## Task details
In your copy, leave out the pictures and reproduce the listing below exactly.
[Opening Information given section]
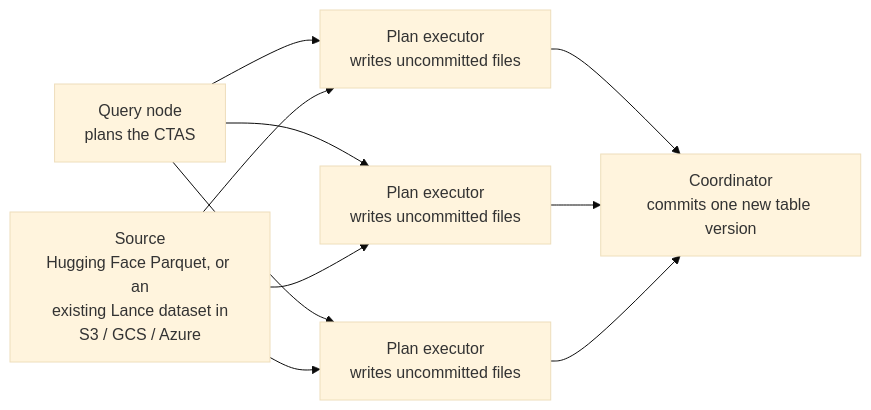
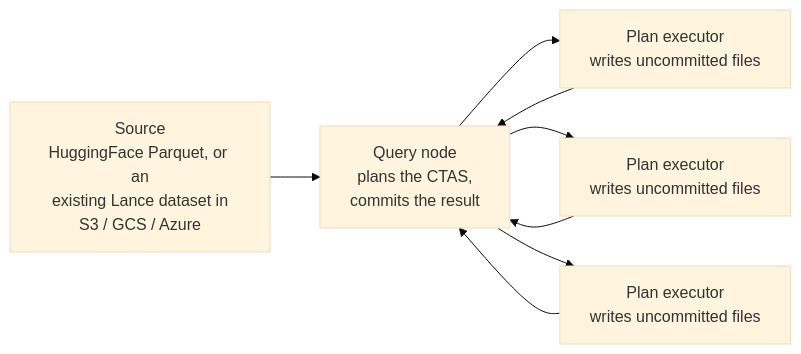
The diagram in docs/web/enterprise/distributed-write.mdx (lancedb/lancedb), drawn with Mermaid (base theme) before and after one commit. The commit also changed other lines of this file and 5 other files, not shown here.

````diff
--- a/docs/web/enterprise/distributed-write.mdx
+++ b/docs/web/enterprise/distributed-write.mdx
@@ -19,19 +20,16 @@
 ```mermaid
 flowchart LR
-    Q["Query node<br/>plans the CTAS"]
-    S["Source<br/>Hugging Face Parquet, or an<br/>existing Lance dataset in<br/>S3 / GCS / Azure"]
+    S["Source<br/>HuggingFace Parquet, or an<br/>existing Lance dataset in<br/>S3 / GCS / Azure"]
+    Q["Query node<br/>plans the CTAS,<br/>commits the result"]
     PE1["Plan executor<br/>writes uncommitted files"]
     PE2["Plan executor<br/>writes uncommitted files"]
     PE3["Plan executor<br/>writes uncommitted files"]
-    C["Coordinator<br/>commits one new table version"]
 
+    S --> Q
     Q --> PE1
     Q --> PE2
     Q --> PE3
-    S --> PE1
-    S --> PE2
-    S --> PE3
-    PE1 --> C
-    PE2 --> C
-    PE3 --> C
+    PE1 --> Q
+    PE2 --> Q
+    PE3 --> Q
 ```
````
[Closing Information given section]
## Answer box
The diagram in docs/web/enterprise/distributed-write.mdx (lancedb/lancedb), drawn with Mermaid (base theme) before and after one commit. The commit also changed other lines of this file and 5 other files, not shown here.

````diff
--- a/docs/web/enterprise/distributed-write.mdx
+++ b/docs/web/enterprise/distributed-write.mdx
@@ -19,19 +20,16 @@
 ```mermaid
 flowchart LR
-    Q["Query node<br/>plans the CTAS"]
-    S["Source<br/>Hugging Face Parquet, or an<br/>existing Lance dataset in<br/>S3 / GCS / Azure"]
+    S["Source<br/>HuggingFace Parquet, or an<br/>existing Lance dataset in<br/>S3 / GCS / Azure"]
+    Q["Query node<br/>plans the CTAS,<br/>commits the result"]
     PE1["Plan executor<br/>writes uncommitted files"]
     PE2["Plan executor<br/>writes uncommitted files"]
     PE3["Plan executor<br/>writes uncommitted files"]
-    C["Coordinator<br/>commits one new table version"]
 
+    S --> Q
     Q --> PE1
     Q --> PE2
     Q --> PE3
-    S --> PE1
-    S --> PE2
-    S --> PE3
-    PE1 --> C
-    PE2 --> C
-    PE3 --> C
+    PE1 --> Q
+    PE2 --> Q
+    PE3 --> Q
 ```
````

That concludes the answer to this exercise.